created by law, contract, succession, fortuitous
event, or occupancy, partnership is always
created by contract.
(2) As to purpose: Whereas the purpose of co-
ownership is the common enjoyment of the
thing or right owned in common, the purpose of
a partnership is to obtain profits.
(3) As to personality: Whereas a co-ownership has
no juridical personality, which is separate and
distinct from that of the co-owners, a
partnership has.
(4) As to duration: Whereas an agreement not to
divide the community property for more than
ten years is not allowed by law, such an
agreement would be perfectly valid in the case
of partnerships. This is so, because under the
law, there is no limitation upon the duration of
(5) As to power of members: Whereas a co-owner
has no power to represent the co-ownership,
unless there is an agreement to that effect, a
partner has the power to represent the
partnership, unless there is a stipulation to the
(6) As to effect of disposition of shares: If a co-owner
transfers his share to a third person, the latter
becomes automatically a co-owner, but if a
partner transfer his share to a third persons, the
latter does not become a partner, unless agreed
upon by all of the partners.
(7) As division of profits: Whereas in co-ownership
the division of the benefits and charges is fixed
by law, in a partnership the division of profits
and losses may be subject to the agreement of
the partners.
(8) As to effect of death: Whereas the death of a co-
owner has no effect upon the existence of the co-
owership, the death of a partner shall result in
the dissolution of the partnership.

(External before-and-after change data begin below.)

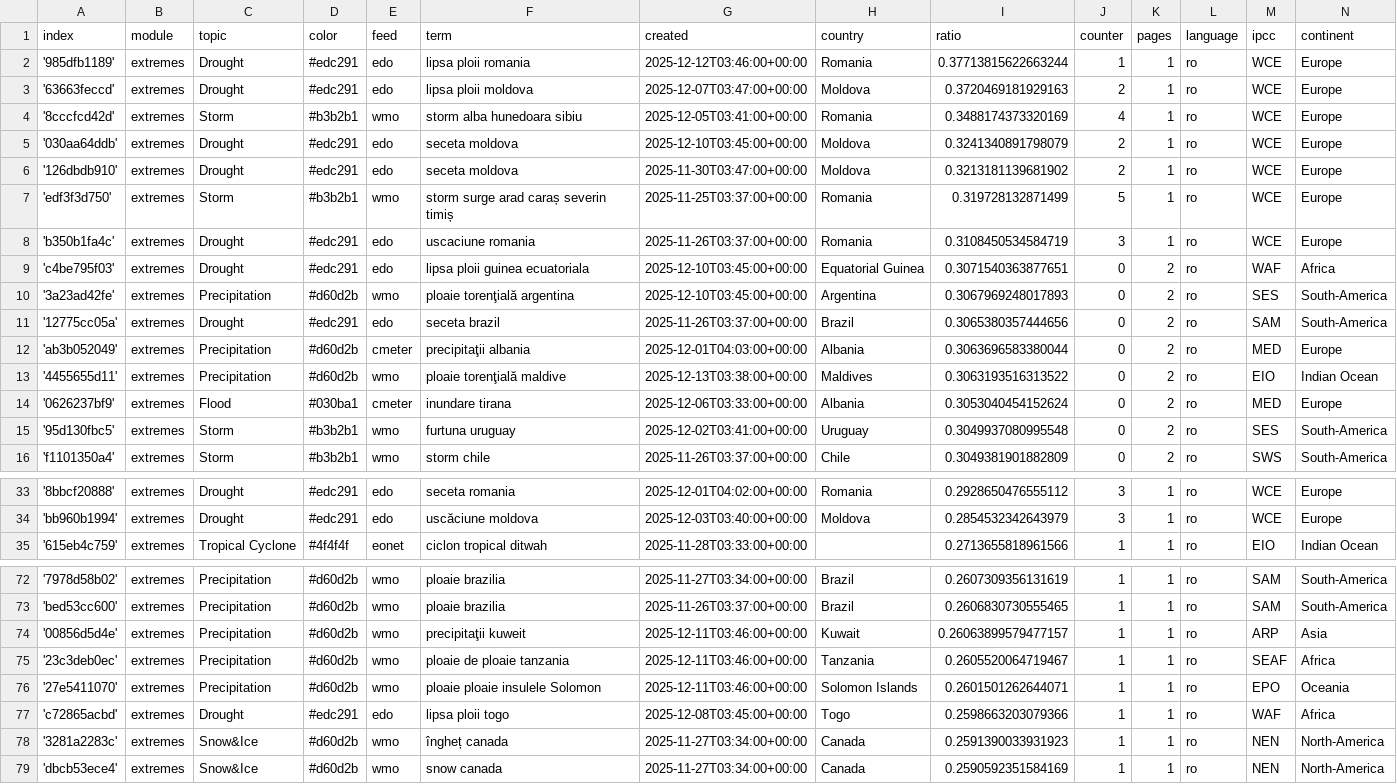
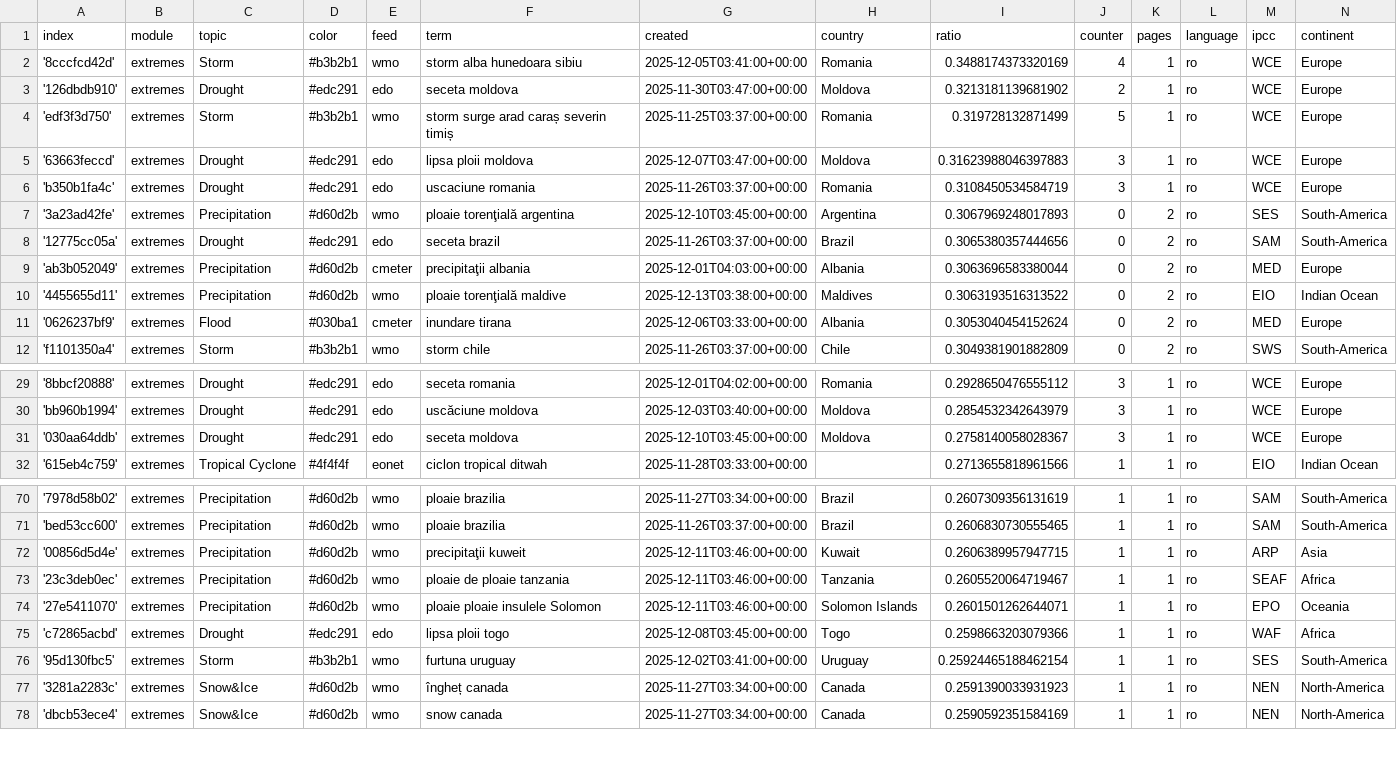
Before and after one commit to TinoH91news/romanianExtremes, a CSV file: terms.csv, drawn as a sheet; only a part is shown, gaps mark what is left out; removed rows and columns are numbered as before the commit, all else as after; the diff covers the shown part only; the diff names each change by its address in the sheet, - before the commit and + after, or states it on an @@ line.

Commit message:
Commit from GitHub Actions (harvest:0.0)

```diff
--- a/terms.csv
+++ b/terms.csv
-row 2: '985dfb1189' | extremes | Drought | #edc291 | edo | lipsa ploii romania | 2025-12-12T03:46:00+00:00 | Romania | 0.37713815622663244 | 1 | 1 | ro | WCE | Europe
-row 3: '63663feccd' | extremes | Drought | #edc291 | edo | lipsa ploii moldova | 2025-12-07T03:47:00+00:00 | Moldova | 0.3720469181929163 | 2 | 1 | ro | WCE | Europe
-row 5: '030aa64ddb' | extremes | Drought | #edc291 | edo | seceta moldova | 2025-12-10T03:45:00+00:00 | Moldova | 0.3241340891798079 | 2 | 1 | ro | WCE | Europe
+row 5: '63663feccd' | extremes | Drought | #edc291 | edo | lipsa ploii moldova | 2025-12-07T03:47:00+00:00 | Moldova | 0.31623988046397883 | 3 | 1 | ro | WCE | Europe
-row 9: 'c4be795f03' | extremes | Drought | #edc291 | edo | lipsa ploii guinea ecuatoriala | 2025-12-10T03:45:00+00:00 | Equatorial Guinea | 0.3071540363877651 | 0 | 2 | ro | WAF | Africa
-row 15: '95d130fbc5' | extremes | Storm | #b3b2b1 | wmo | furtuna uruguay | 2025-12-02T03:41:00+00:00 | Uruguay | 0.3049937080995548 | 0 | 2 | ro | SES | South-America
+row 31: '030aa64ddb' | extremes | Drought | #edc291 | edo | seceta moldova | 2025-12-10T03:45:00+00:00 | Moldova | 0.2758140058028367 | 3 | 1 | ro | WCE | Europe
-I72 (ratio): 0.26063899579477157
+I72 (ratio): 0.2606389957947715
+row 76: '95d130fbc5' | extremes | Storm | #b3b2b1 | wmo | furtuna uruguay | 2025-12-02T03:41:00+00:00 | Uruguay | 0.25924465188462154 | 1 | 1 | ro | SES | South-America
```
Also changed, not shown: 1 added row and 1 edited cell elsewhere in this file.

Limitations upon use of property The property should be
used only:

(1) in accordance with the purpose for which it is
(2) In such a way as not to injure the interest of the co-
ownership; and
(3) In such a way as not to prevent the other co-owners
from using it according to their right. (Art. 486, CC)

Acts of Preservation Acts of preservation may be made at
the will of one of the co-owners but he must if practicable,
first notify the other co-owners. Such co-owners can
compel the latter to contribute proportionately to the
expenses incurred. These expenses shall include taxes.
(Arts. 488, 489, NCC)

Acts of Administration An act of administration may be
defined as any act which refers to the better enjoyment of
the thing owned in common. This includes useful and